Content starts

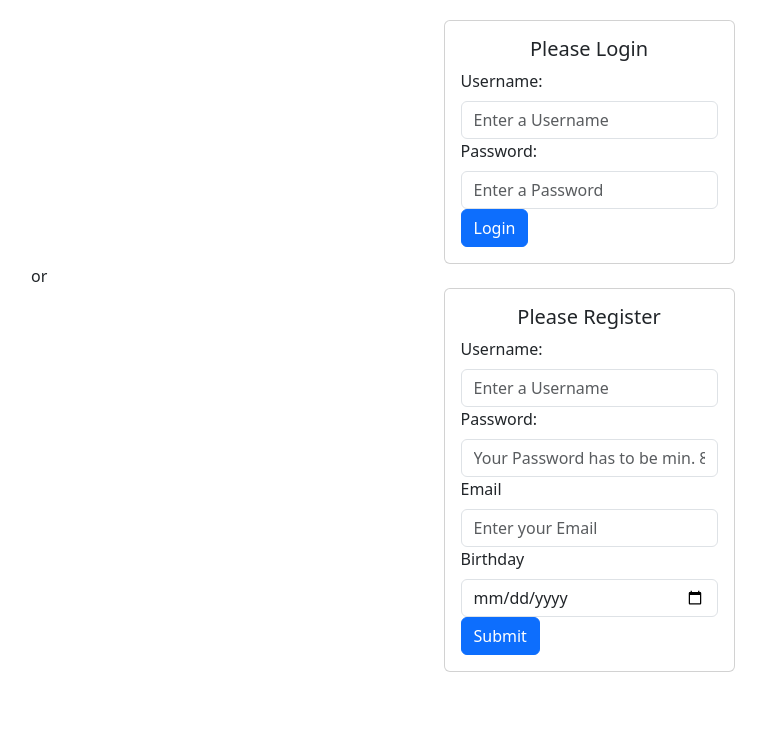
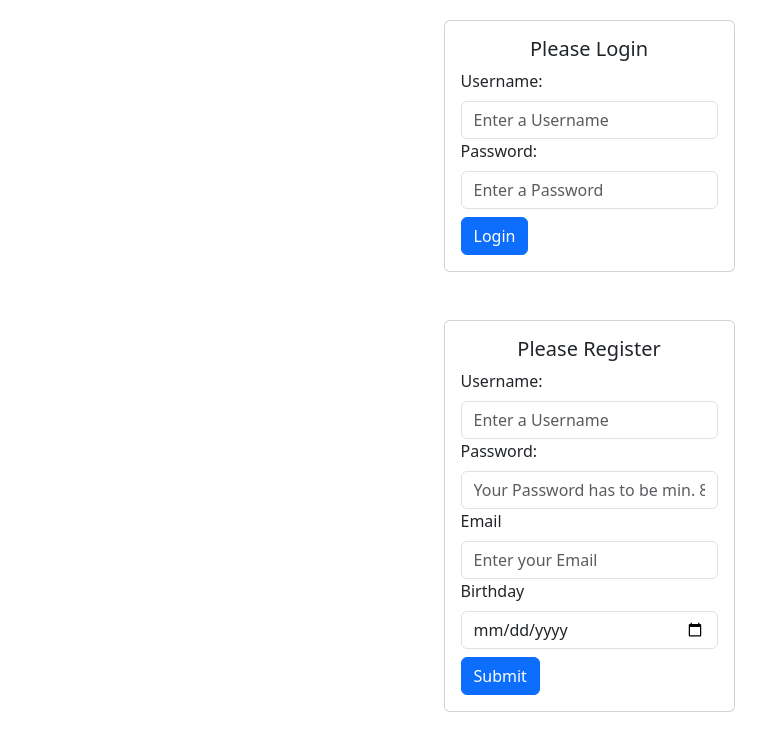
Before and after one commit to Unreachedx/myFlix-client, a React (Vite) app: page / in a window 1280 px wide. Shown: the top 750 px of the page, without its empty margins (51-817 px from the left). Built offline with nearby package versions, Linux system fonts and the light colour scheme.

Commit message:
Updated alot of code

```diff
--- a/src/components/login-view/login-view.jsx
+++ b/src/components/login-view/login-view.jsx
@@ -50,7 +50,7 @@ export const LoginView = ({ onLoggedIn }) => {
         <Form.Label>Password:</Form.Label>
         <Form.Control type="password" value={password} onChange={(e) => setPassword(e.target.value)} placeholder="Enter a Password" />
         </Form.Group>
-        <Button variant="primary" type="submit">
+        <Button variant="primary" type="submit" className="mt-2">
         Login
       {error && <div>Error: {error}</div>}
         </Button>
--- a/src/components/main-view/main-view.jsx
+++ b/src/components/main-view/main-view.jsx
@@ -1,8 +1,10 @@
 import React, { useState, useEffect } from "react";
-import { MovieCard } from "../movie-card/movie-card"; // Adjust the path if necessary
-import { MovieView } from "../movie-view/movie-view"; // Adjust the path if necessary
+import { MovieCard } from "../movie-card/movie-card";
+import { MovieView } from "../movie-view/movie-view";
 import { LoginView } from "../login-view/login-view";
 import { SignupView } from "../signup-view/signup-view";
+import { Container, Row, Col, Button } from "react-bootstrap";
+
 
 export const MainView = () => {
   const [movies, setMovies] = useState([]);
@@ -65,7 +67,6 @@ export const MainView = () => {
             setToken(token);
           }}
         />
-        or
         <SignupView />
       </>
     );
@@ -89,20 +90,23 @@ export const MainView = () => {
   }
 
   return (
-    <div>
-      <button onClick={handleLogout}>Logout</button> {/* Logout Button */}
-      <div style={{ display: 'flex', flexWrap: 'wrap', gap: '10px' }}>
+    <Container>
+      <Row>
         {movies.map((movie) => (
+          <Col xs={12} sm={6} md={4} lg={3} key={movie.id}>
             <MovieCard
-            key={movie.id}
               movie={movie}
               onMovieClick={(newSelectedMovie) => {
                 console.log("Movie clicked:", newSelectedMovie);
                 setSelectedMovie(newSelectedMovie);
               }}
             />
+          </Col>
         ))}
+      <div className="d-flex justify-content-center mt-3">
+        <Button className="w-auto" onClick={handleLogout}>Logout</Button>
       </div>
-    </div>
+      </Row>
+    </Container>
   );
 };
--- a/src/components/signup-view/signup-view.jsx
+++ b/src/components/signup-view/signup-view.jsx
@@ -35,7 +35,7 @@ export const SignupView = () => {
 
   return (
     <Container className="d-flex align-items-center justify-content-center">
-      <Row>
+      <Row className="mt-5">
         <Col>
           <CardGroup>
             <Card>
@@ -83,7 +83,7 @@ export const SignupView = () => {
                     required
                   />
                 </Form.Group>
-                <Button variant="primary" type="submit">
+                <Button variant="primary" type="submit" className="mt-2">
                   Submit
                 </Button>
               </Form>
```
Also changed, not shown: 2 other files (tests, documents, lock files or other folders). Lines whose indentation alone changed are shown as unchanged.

Content ends

§ **What the task asks**
Pictures stay out. Everything else in the listing gets printed exactly.

§ **Exercise output**
Before and after one commit to Unreachedx/myFlix-client, a React (Vite) app: page / in a window 1280 px wide. Shown: the top 750 px of the page, without its empty margins (51-817 px from the left). Built offline with nearby package versions, Linux system fonts and the light colour scheme.

Commit message:
Updated alot of code

```diff
--- a/src/components/login-view/login-view.jsx
+++ b/src/components/login-view/login-view.jsx
@@ -50,7 +50,7 @@ export const LoginView = ({ onLoggedIn }) => {
         <Form.Label>Password:</Form.Label>
         <Form.Control type="password" value={password} onChange={(e) => setPassword(e.target.value)} placeholder="Enter a Password" />
         </Form.Group>
-        <Button variant="primary" type="submit">
+        <Button variant="primary" type="submit" className="mt-2">
         Login
       {error && <div>Error: {error}</div>}
         </Button>
--- a/src/components/main-view/main-view.jsx
+++ b/src/components/main-view/main-view.jsx
@@ -1,8 +1,10 @@
 import React, { useState, useEffect } from "react";
-import { MovieCard } from "../movie-card/movie-card"; // Adjust the path if necessary
-import { MovieView } from "../movie-view/movie-view"; // Adjust the path if necessary
+import { MovieCard } from "../movie-card/movie-card";
+import { MovieView } from "../movie-view/movie-view";
 import { LoginView } from "../login-view/login-view";
 import { SignupView } from "../signup-view/signup-view";
+import { Container, Row, Col, Button } from "react-bootstrap";
+
 
 export const MainView = () => {
   const [movies, setMovies] = useState([]);
@@ -65,7 +67,6 @@ export const MainView = () => {
             setToken(token);
           }}
         />
-        or
         <SignupView />
       </>
     );
@@ -89,20 +90,23 @@ export const MainView = () => {
   }
 
   return (
-    <div>
-      <button onClick={handleLogout}>Logout</button> {/* Logout Button */}
-      <div style={{ display: 'flex', flexWrap: 'wrap', gap: '10px' }}>
+    <Container>
+      <Row>
         {movies.map((movie) => (
+          <Col xs={12} sm={6} md={4} lg={3} key={movie.id}>
             <MovieCard
-            key={movie.id}
               movie={movie}
               onMovieClick={(newSelectedMovie) => {
                 console.log("Movie clicked:", newSelectedMovie);
                 setSelectedMovie(newSelectedMovie);
               }}
             />
+          </Col>
         ))}
+      <div className="d-flex justify-content-center mt-3">
+        <Button className="w-auto" onClick={handleLogout}>Logout</Button>
       </div>
-    </div>
+      </Row>
+    </Container>
   );
 };
--- a/src/components/signup-view/signup-view.jsx
+++ b/src/components/signup-view/signup-view.jsx
@@ -35,7 +35,7 @@ export const SignupView = () => {
 
   return (
     <Container className="d-flex align-items-center justify-content-center">
-      <Row>
+      <Row className="mt-5">
         <Col>
           <CardGroup>
             <Card>
@@ -83,7 +83,7 @@ export const SignupView = () => {
                     required
                   />
                 </Form.Group>
-                <Button variant="primary" type="submit">
+                <Button variant="primary" type="submit" className="mt-2">
                   Submit
                 </Button>
               </Form>
```
Also changed, not shown: 2 other files (tests, documents, lock files or other folders). Lines whose indentation alone changed are shown as unchanged.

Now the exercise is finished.